A disabled activist with one of the country’s leading self-advocacy organisations has spoken of her pride in taking her council to court over its decision to remove their funding.

Gina Barrett and colleagues from People First Lambeth (PFL) were in the high court this week for a judicial review of Lambeth council’s decision not to renew annual contracts with PFL worth £118,000.

The judge’s ruling is not expected until next month, but Barrett said she was “happy” that she had taken the council to court.

She said: “It was a good thing for me to do because not many people with learning difficulties go to court.

“It was good in a way that I did it for other people that have got learning difficulties.

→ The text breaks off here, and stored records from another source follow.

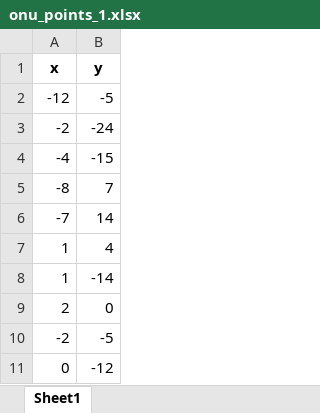
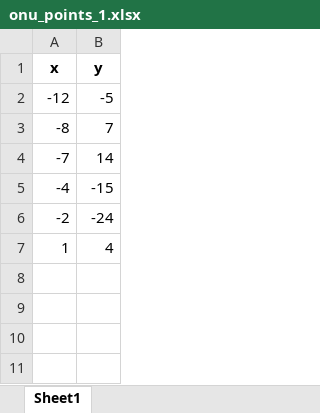
Before and after one commit to jansosna7/SIS, an Excel workbook: onu_points_1.xlsx, sheet Sheet1, drawn as a sheet; values as stored, in another font and other column widths than the file's, no borders; removed rows and columns are numbered as before the commit, all else as after; the diff names each change by its address in the sheet, - before the commit and + after, or states it on an @@ line.

```diff
--- a/onu_points_1.xlsx (sheet Sheet1)
+++ b/onu_points_1.xlsx (sheet Sheet1)
@@ row 4 moved to row 5: -4 @@
@@ row 3 moved to row 6: -2 @@
-row 8: 1 | -14
-row 9: 2 | 0
-row 10: -2 | -5
-row 11: 0 | -12
```
Also changed, not shown: 24 other files.
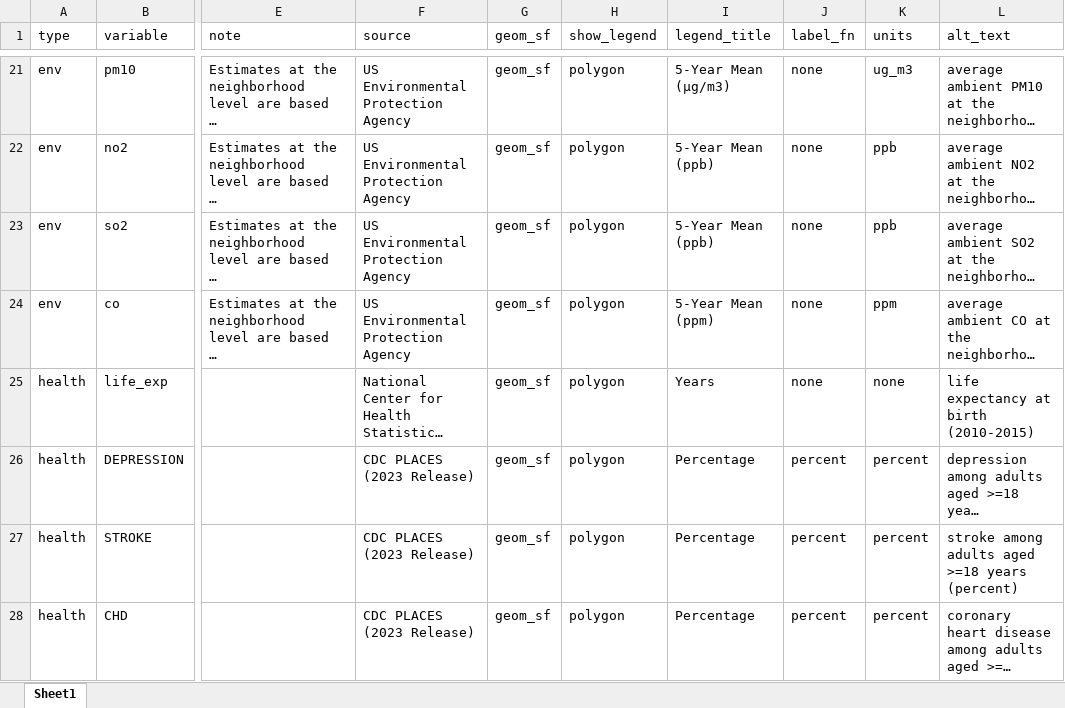
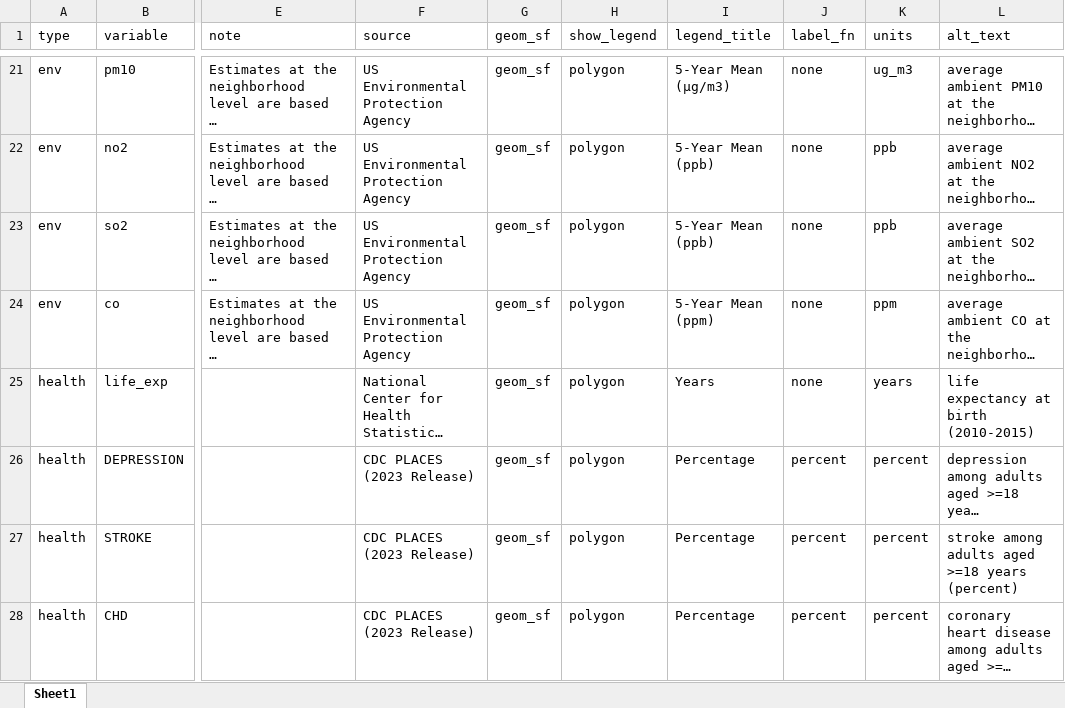
Before and after one commit to ccmothes/ges_health_study_app, an Excel workbook: ges_health_study_app/dictionary_english.xlsx, sheet Sheet1, drawn as a sheet; only a part is shown, gaps mark what is left out; long unchanged cells end in …; values as stored, in another font and other column widths than the file's, no borders; the diff names each change by its address in the sheet, - before the commit and + after, or states it on an @@ line.

```diff
--- a/ges_health_study_app/dictionary_english.xlsx (sheet Sheet1)
+++ b/ges_health_study_app/dictionary_english.xlsx (sheet Sheet1)
-K25 (units): none
+K25 (units): years
```
Also changed, not shown: ges_health_study_app/dictionary_spanish.xlsx, ges_health_study_app/text_dictionary.xlsx, 3 other files.
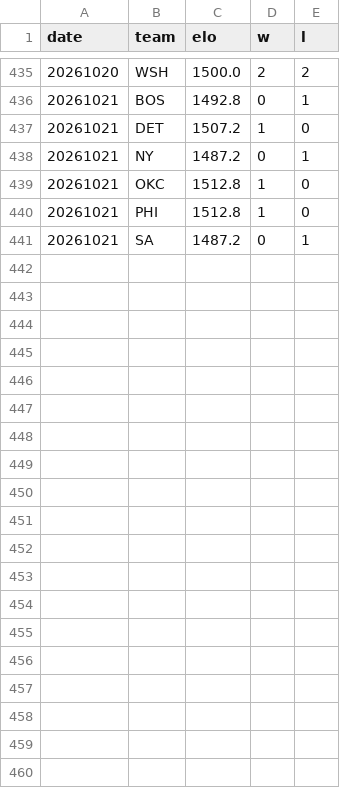
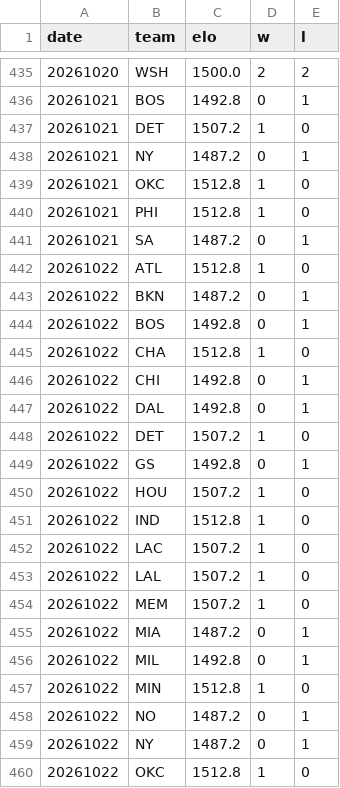
Before and after one commit to HLCLJacksonC/nba-analysis, a CSV file: elo_history.csv, drawn as a sheet; only a part is shown, gaps mark what is left out; the diff covers the shown part only; the diff names each change by its address in the sheet, - before the commit and + after, or states it on an @@ line.

```diff
--- a/elo_history.csv
+++ b/elo_history.csv
+row 442: 20261022 | ATL | 1512.8 | 1 | 0
+row 443: 20261022 | BKN | 1487.2 | 0 | 1
+row 444: 20261022 | BOS | 1492.8 | 0 | 1
+row 445: 20261022 | CHA | 1512.8 | 1 | 0
+row 446: 20261022 | CHI | 1492.8 | 0 | 1
+row 447: 20261022 | DAL | 1492.8 | 0 | 1
+row 448: 20261022 | DET | 1507.2 | 1 | 0
+row 449: 20261022 | GS | 1492.8 | 0 | 1
+row 450: 20261022 | HOU | 1507.2 | 1 | 0
+row 451: 20261022 | IND | 1512.8 | 1 | 0
+row 452: 20261022 | LAC | 1507.2 | 1 | 0
+row 453: 20261022 | LAL | 1507.2 | 1 | 0
+row 454: 20261022 | MEM | 1507.2 | 1 | 0
+row 455: 20261022 | MIA | 1487.2 | 0 | 1
+row 456: 20261022 | MIL | 1492.8 | 0 | 1
+row 457: 20261022 | MIN | 1512.8 | 1 | 0
+row 458: 20261022 | NO | 1487.2 | 0 | 1
+row 459: 20261022 | NY | 1487.2 | 0 | 1
+row 460: 20261022 | OKC | 1512.8 | 1 | 0
```
Also changed, not shown: 9 added rows elsewhere in this file, games.csv, 1 other file.
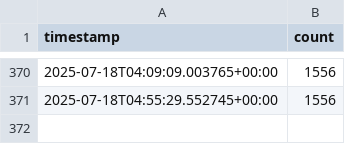
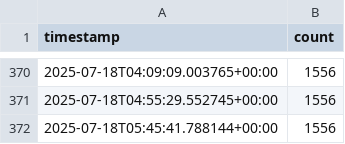
Before and after one commit to snuss967/streamlit_app_riva, a CSV file: data.csv, drawn as a sheet; only a part is shown, gaps mark what is left out; the diff names each change by its address in the sheet, - before the commit and + after, or states it on an @@ line.

```diff
--- a/data.csv
+++ b/data.csv
+row 372: 2025-07-18T05:45:41.788144+00:00 | 1556
```
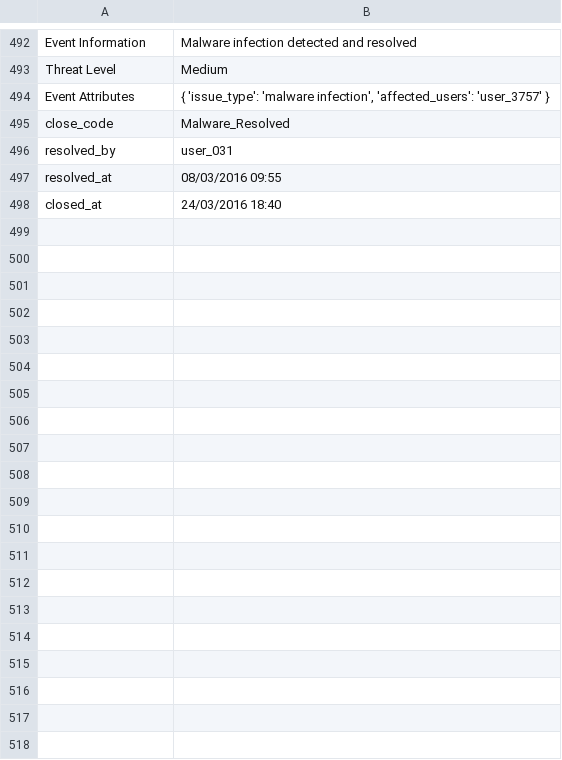
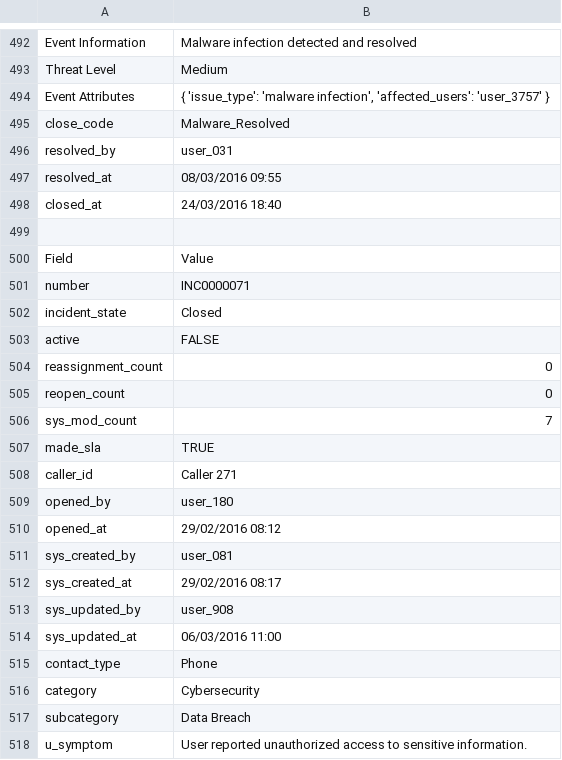
Before and after one commit to authoruser/IRDATASET, a CSV file: IR-Dataset.csv, drawn as a sheet; only a part is shown, gaps mark what is left out; the diff covers the shown part only; the diff names each change by its address in the sheet, - before the commit and + after, or states it on an @@ line.

Commit message:
Update IR-Dataset.csv

```diff
--- a/IR-Dataset.csv
+++ b/IR-Dataset.csv
+row 499: (empty)
+row 500: Field | Value
+row 501: number | INC0000071
+row 502: incident_state | Closed
+row 503: active | FALSE
+row 504: reassignment_count | 0
+row 505: reopen_count | 0
+row 506: sys_mod_count | 7
+row 507: made_sla | TRUE
+row 508: caller_id | Caller 271
+row 509: opened_by | user_180
+row 510: opened_at | 29/02/2016 08:12
+row 511: sys_created_by | user_081
+row 512: sys_created_at | 29/02/2016 08:17
+row 513: sys_updated_by | user_908
+row 514: sys_updated_at | 06/03/2016 11:00
+row 515: contact_type | Phone
+row 516: category | Cybersecurity
+row 517: subcategory | Data Breach
+row 518: u_symptom | User reported unauthorized access to sensitive information.
```
Also changed, not shown: 26 added rows elsewhere in this file.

I felt good because it was a challenge for me to do it, but I found a good lawyer who was on my side.”

She said it was important to take a stand against the council because PFL was the only organisation run by people with learning difficulties in Lambeth.

Barrett said she had felt “upset and horrible” at the council’s “hurtful” decision to withdraw PFL’s funding and “pay someone else to do what we have done”, rather than paying people with learning difficulties to do the work themselves.

The council funding made up 94 per cent of PFL’s annual revenue, and Barrett and other people with learning difficulties from Lambeth are now fighting for the survival of their organisation, which was set up in 1985.

Louise Whitfield, a judicial review expert with Pierce Glynn solicitors, the firm representing Barrett, said: “It is important and significant for people with learning disabilities that the case was brought by a person with a learning disability.”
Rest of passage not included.